It’s upsetting (in a useful way) to see Barbie confronted with the overnight impact of rampant patriarchy, a concept that has rarely looked more off-putting than the frat-boy fantasy caricatured here. Think of it as the misogynist alternative marketed by old-school beer commercials, the polar opposite of Mattel’s mid-’80s “We girls can do anything. Right, Barbie?” campaign. While the Barbies plot to take back the government, Gerwig gives all the Ken dolls an over-the-top musical number, “I’m Just Ken,” which is so amusingly self-involved it risks subverting the very point the movie’s trying to make. If “Barbie” is all about centering and celebrating women, why let Ken steal the show?
Gosling is a good sport to play the slightly predatory, sartorially helpless pretty boy, as the spray-tanned ex-Mouseketeer parodies his popular “hey girl” persona, flexing both his muscles and a range of facial expressions all but lacking from his recent work. If Robbie’s Barbie sets an impossibly high bar for young women, then Gosling’s Ken reps an equally formidable male model, with his chiseled abs and cheekbones.That factor hasn’t escaped Gerwig, who sets out to disrupt such unattainable aesthetic standards, calling out ways the doll’s idealized design can harm self-esteem and encourage eating disorders. She crams most of that critique into a single motormouthed monologue, which drew cheers at the premiere and which, on closer inspection, contains not a single controversial idea. In the end, the trouble with “Barbie” isn’t that it goes too far, but that it stops short, building to a conceptual scene between Barbie and her Creator (Rhea Perlman) that inadvertently underscores one of the movie’s few failings: It’s an intellectual experience, not an emotional one, grounded largely in audience nostalgia.

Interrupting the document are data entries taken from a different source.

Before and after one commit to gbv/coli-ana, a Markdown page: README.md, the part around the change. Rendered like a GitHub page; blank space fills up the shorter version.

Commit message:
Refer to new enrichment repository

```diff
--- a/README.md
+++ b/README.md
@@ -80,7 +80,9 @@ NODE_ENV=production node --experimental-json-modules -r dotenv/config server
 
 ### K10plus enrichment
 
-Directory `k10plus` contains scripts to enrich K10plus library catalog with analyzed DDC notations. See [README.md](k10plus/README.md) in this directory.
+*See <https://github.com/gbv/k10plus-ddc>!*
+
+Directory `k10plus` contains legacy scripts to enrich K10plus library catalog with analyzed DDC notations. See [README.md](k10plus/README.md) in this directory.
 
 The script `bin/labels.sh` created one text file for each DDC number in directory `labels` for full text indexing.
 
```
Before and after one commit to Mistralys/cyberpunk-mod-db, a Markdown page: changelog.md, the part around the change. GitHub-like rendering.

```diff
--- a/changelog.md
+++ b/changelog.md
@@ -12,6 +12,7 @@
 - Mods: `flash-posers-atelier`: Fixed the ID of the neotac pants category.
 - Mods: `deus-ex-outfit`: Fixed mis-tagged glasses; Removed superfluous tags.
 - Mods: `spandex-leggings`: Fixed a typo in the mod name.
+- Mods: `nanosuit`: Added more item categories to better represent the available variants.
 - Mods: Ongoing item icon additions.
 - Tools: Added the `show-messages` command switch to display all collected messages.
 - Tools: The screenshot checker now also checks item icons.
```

The power of nostalgia ought not be underestimated with a property like this, as much of Gerwig’s approach skews toward grown women and gay audiences who’ve owned the dolls — and for whom she’s embedded deep-cut trivia and hidden references throughout. The movie was clearly made by people who understand how kids’ imaginations work when playing with Barbies, even if Gerwig uses the project as the delivery device for what sounds like an undergraduate gender studies lecture at times. Most of its points are positive ones for young girls to hear, while those that earned the film its PG-13 rating will fly right over their heads as they feast on all the eye candy, including re-creations of classic looks by Jacqueline Durran (costumes) and Sarah Greenwood (production design).
It’s kind of perfect that “Barbie” is opening opposite Christopher Nolan’s “Oppenheimer,” since Gerwig’s girl-power blockbuster offers a neon-pink form of inception all its own, planting positive examples of female potential for future generations. Meanwhile, by showing a sense of humour about the brand’s past stumbles, it gives us permission to challenge what Barbie represents — not at all what you’d expect from a feature-length toy commercial.